---- EXERCISE MATERIAL

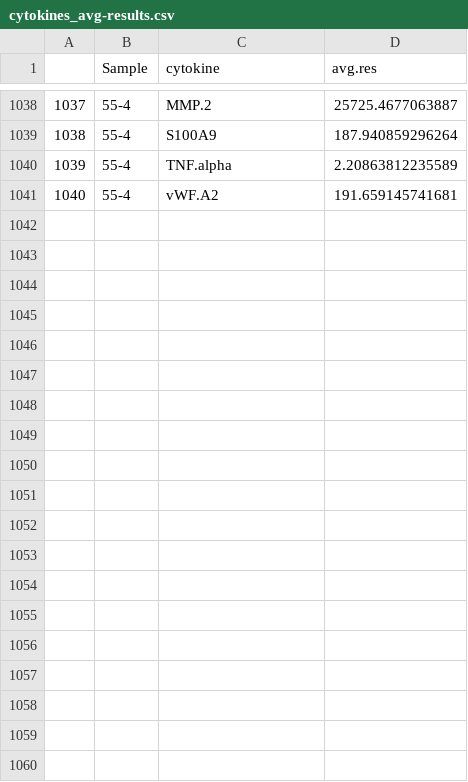
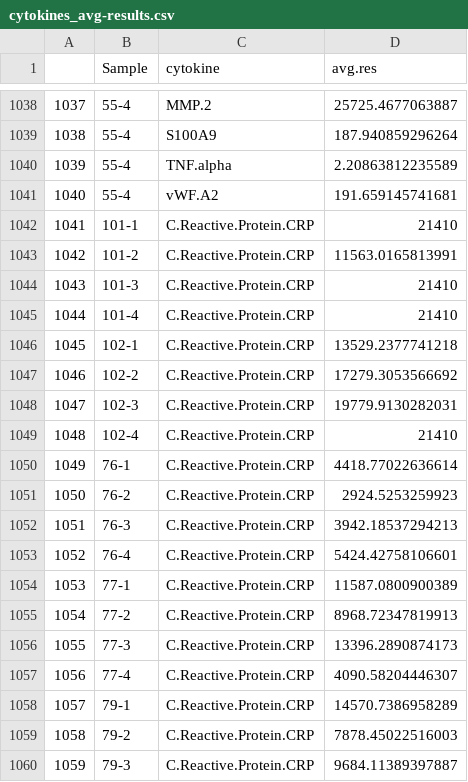
Before and after one commit to spakowiczlab/bewell, a CSV file: data/derived/cytokines_avg-results.csv, drawn as a sheet; only a part is shown, gaps mark what is left out; the diff covers the shown part only; the diff names each change by its address in the sheet, - before the commit and + after, or states it on an @@ line.

Commit message:
Add new CRP only samples to processing

```diff
--- a/data/derived/cytokines_avg-results.csv
+++ b/data/derived/cytokines_avg-results.csv
+row 1042: 1041 | 101-1 | C.Reactive.Protein.CRP | 21410
+row 1043: 1042 | 101-2 | C.Reactive.Protein.CRP | 11563.0165813991
+row 1044: 1043 | 101-3 | C.Reactive.Protein.CRP | 21410
+row 1045: 1044 | 101-4 | C.Reactive.Protein.CRP | 21410
+row 1046: 1045 | 102-1 | C.Reactive.Protein.CRP | 13529.2377741218
+row 1047: 1046 | 102-2 | C.Reactive.Protein.CRP | 17279.3053566692
+row 1048: 1047 | 102-3 | C.Reactive.Protein.CRP | 19779.9130282031
+row 1049: 1048 | 102-4 | C.Reactive.Protein.CRP | 21410
+row 1050: 1049 | 76-1 | C.Reactive.Protein.CRP | 4418.77022636614
+row 1051: 1050 | 76-2 | C.Reactive.Protein.CRP | 2924.5253259923
+row 1052: 1051 | 76-3 | C.Reactive.Protein.CRP | 3942.18537294213
+row 1053: 1052 | 76-4 | C.Reactive.Protein.CRP | 5424.42758106601
+row 1054: 1053 | 77-1 | C.Reactive.Protein.CRP | 11587.0800900389
+row 1055: 1054 | 77-2 | C.Reactive.Protein.CRP | 8968.72347819913
+row 1056: 1055 | 77-3 | C.Reactive.Protein.CRP | 13396.2890874173
+row 1057: 1056 | 77-4 | C.Reactive.Protein.CRP | 4090.58204446307
+row 1058: 1057 | 79-1 | C.Reactive.Protein.CRP | 14570.7386958289
+row 1059: 1058 | 79-2 | C.Reactive.Protein.CRP | 7878.45022516003
+row 1060: 1059 | 79-3 | C.Reactive.Protein.CRP | 9684.11389397887
```
Also changed, not shown: 21 added rows elsewhere in this file, 3 other files.
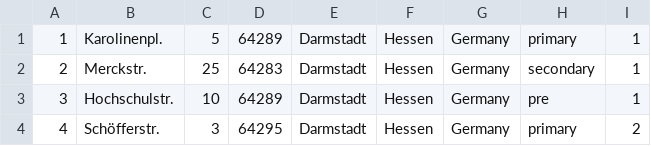
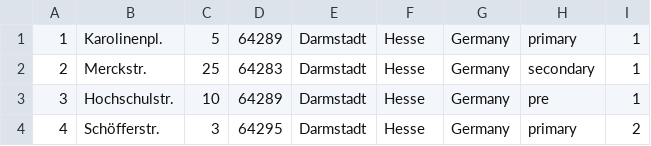
Before and after one commit to kecks2010/testdata, a CSV file: src/main/resources/address.csv, drawn as a sheet.

```diff
--- a/src/main/resources/address.csv
+++ b/src/main/resources/address.csv
@@ -1,4 +1,4 @@
-1,Karolinenpl.,5,64289,Darmstadt,Hessen,Germany,primary,1
-2,Merckstr.,25,64283,Darmstadt,Hessen,Germany,secondary,1
-3,Hochschulstr.,10,64289,Darmstadt,Hessen,Germany,pre,1
-4,Schöfferstr.,3,64295,Darmstadt,Hessen,Germany,primary,2
+1,Karolinenpl.,5,64289,Darmstadt,Hesse,Germany,primary,1
+2,Merckstr.,25,64283,Darmstadt,Hesse,Germany,secondary,1
+3,Hochschulstr.,10,64289,Darmstadt,Hesse,Germany,pre,1
+4,Schöfferstr.,3,64295,Darmstadt,Hesse,Germany,primary,2
```
Also changed, not shown: 1 other file.
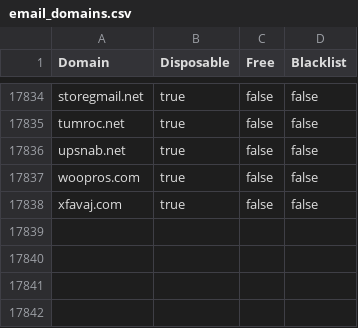
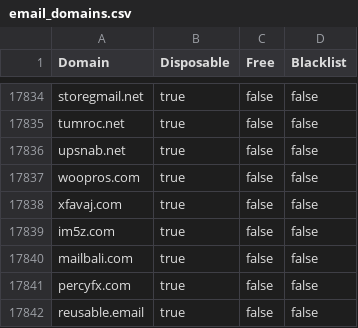
Before and after one commit to mcknight89/mk.data, a CSV file: email_domains.csv, drawn as a sheet; only a part is shown, gaps mark what is left out.

Commit message:
Updated email_domains.csv Updated email_domains.json

```diff
--- a/email_domains.csv
+++ b/email_domains.csv
@@ -17838 +17838,5 @@ Domain,Disposable,Free,Blacklist
 "xfavaj.com","true","false","false"
+"im5z.com","true","false","false"
+"mailbali.com","true","false","false"
+"percyfx.com","true","false","false"
+"reusable.email","true","false","false"
```
Also changed, not shown: 1 other file.
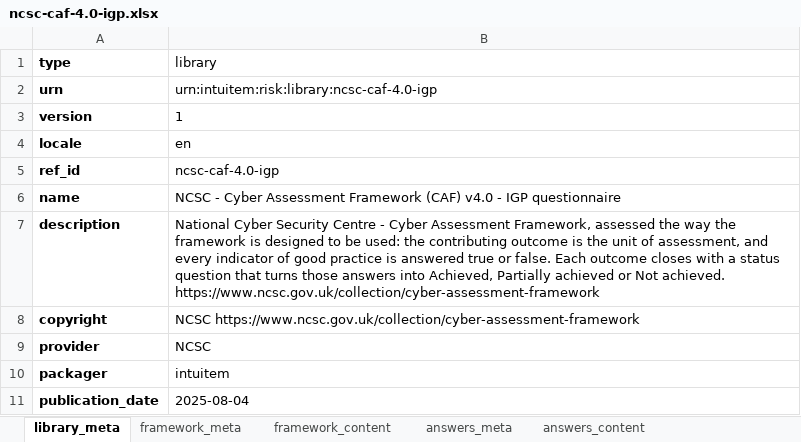
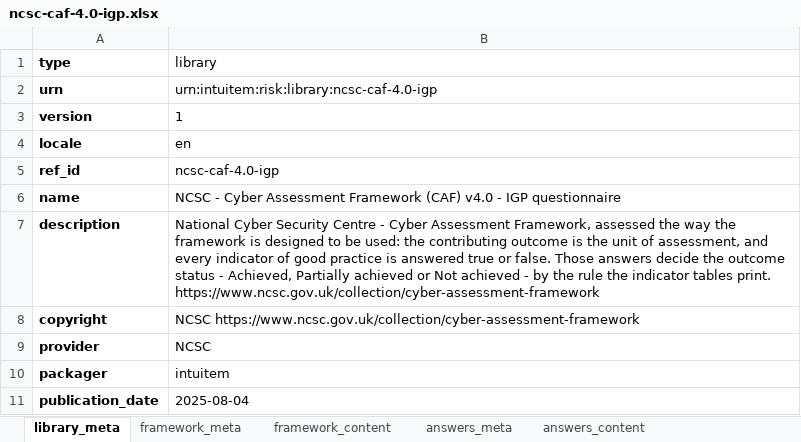
Before and after one commit to intuitem/ciso-assistant-community, an Excel workbook: tools/excel/ncsc/ncsc-caf-4.0-igp.xlsx, sheet library_meta, drawn as a sheet; values as stored, in another font and other column widths than the file's, no borders; ↵ is a line break in a cell; the diff names each change by its address in the sheet, - before the commit and + after, or states it on an @@ line.

```diff
--- a/tools/excel/ncsc/ncsc-caf-4.0-igp.xlsx (sheet library_meta)
+++ b/tools/excel/ncsc/ncsc-caf-4.0-igp.xlsx (sheet library_meta)
-B7 (library): …or false. Each outcome closes with a status question that turns those answers into Achieved, Partially achieved or Not achieved. ↵ https://www.ncsc.gov.uk/collection/cyber-assessment-framework
+B7 (library): …or false. Those answers decide the outcome status - Achieved, Partially achieved or Not achieved - by the rule the indicator tables print. ↵ https://www.ncsc.gov.uk/collection/cyber-assessment-framework
```
Also changed, not shown: sheet framework_meta, sheet framework_content, 1 other file.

--------

* _INSTRUCTIONS FOR THE TASK_: Take every line from the records that holds "primary" and copy it down.

* _SOLUTION_:
-1,Karolinenpl.,5,64289,Darmstadt,Hessen,Germany,primary,1
-4,Schöfferstr.,3,64295,Darmstadt,Hessen,Germany,primary,2
+1,Karolinenpl.,5,64289,Darmstadt,Hesse,Germany,primary,1
+4,Schöfferstr.,3,64295,Darmstadt,Hesse,Germany,primary,2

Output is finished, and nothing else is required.